You see, I don’t start my car like normal people. The module that engages the car’s alarm malfunctioned and the mechanics “wired around it” so the car would start. I use the spare key to open the car door and then I leave it there, because that’s the only way to turn off the car alarm. Although the module doesn’t interfere with starting the car, either it or the door sensors misfire and the car alarm arms itself while I’m driving. That means if I open the door the alarm will go off. So I have a system for getting out of the car:

  1. Put the car in park.
  2. Turn off headlights or air.
  3. Power window roll down.
  4. Turn spare key to disengage alarm.
  5. Open car door.
  6. Power window roll up.
  7. Turn off the car.
  8. Take bags and exit vehicle
  9. Close car door.
  10. Use spare key to lock door.

Sometimes my car gets cute with me and engages the alarm before I can get out. But it hasn’t done that in awhile. There was even a week where the car gave me a gift, and it wouldn’t arm itself while I was driving. I felt that was a very thoughtful gesture.

Do you see the problem without that spare key? I can’t disengage the alarm without rolling down the window, and I can’t roll it back up again without power to the car. Here’s how the new procedure goes:

  1. Put the car in park.
  2. Turn off headlights or air.
  3. Power window roll down.
  4. Turn off the car.
  5. Remove key and place into driver side door
  6. Turn main key to disengage alarm.
  7. Open car door.
  8. Place key back in ignition to gain power
  9. Power window roll up.
  10. Remove key.
  11. Take bags and exit vehicle
  12. Close car door.
  13. Use main to lock door.

I remind passengers that, “once I disengage the alarm, you have to get out of the car as quickly as possible.” “Wait wait,” they exclaim. “I forget how to get out of here!” We run through the checklist like an escape procedure.
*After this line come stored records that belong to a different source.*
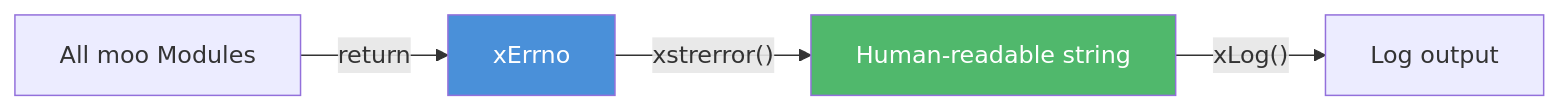
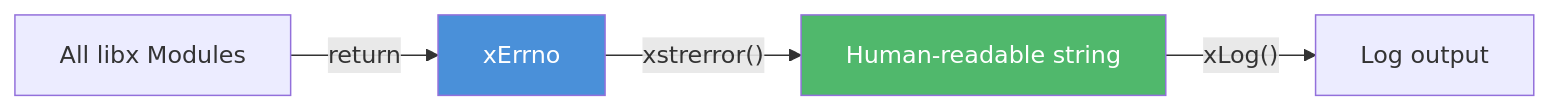
The diagram in docs/libx/base/error.md (mivinci/x), drawn with Mermaid before and after one commit. The commit also changed other lines of this file and 18 other files, not shown here.

Commit message:
docs: replace all moo references with libx

````diff
--- a/docs/libx/base/error.md
+++ b/docs/libx/base/error.md
@@ -17,9 +17,9 @@
 ```mermaid
 graph LR
-    MODULES["All moo Modules"] -->|"return"| ERRNO["xErrno"]
+    MODULES["All libx Modules"] -->|"return"| ERRNO["xErrno"]
     ERRNO -->|"xstrerror()"| MSG["Human-readable string"]
     MSG -->|"xLog()"| LOG["Log output"]
 
     style ERRNO fill:#4a90d9,color:#fff
     style MSG fill:#50b86c,color:#fff
 ```
````
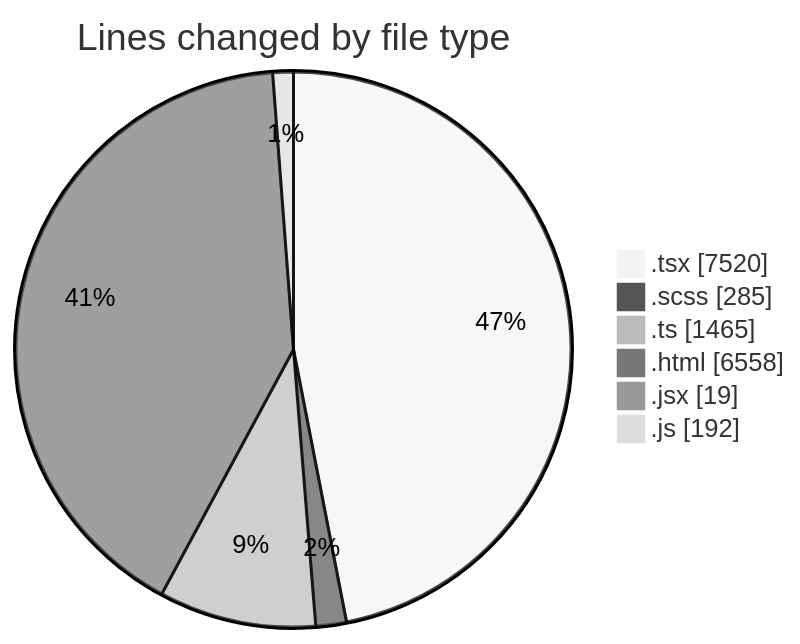
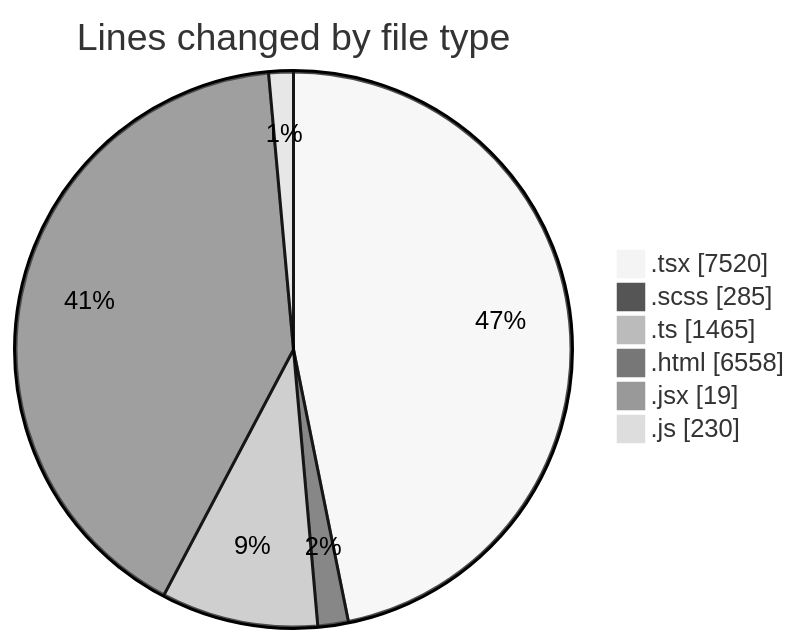
One commit to momahboobian/code-tracking changed the first of 2 diagrams in 2026-02-25/cda/README.md. Above: the diagram before and after it, drawn with Mermaid (neutral theme). The commit also changed other lines of this file and 1 other file, not shown here.

````diff
--- a/2026-02-25/cda/README.md
+++ b/2026-02-25/cda/README.md
@@ -29,10 +29,10 @@
 ```mermaid
 pie showData
 title Lines changed by file type
 ".tsx" : 7520
 ".scss" : 285
 ".ts" : 1465
 ".html" : 6558
 ".jsx" : 19
-".js" : 192
+".js" : 230
 ```
````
Their posture shifts from relaxed to alert, anticipating the moment I say “go,” and they can begin the adventure.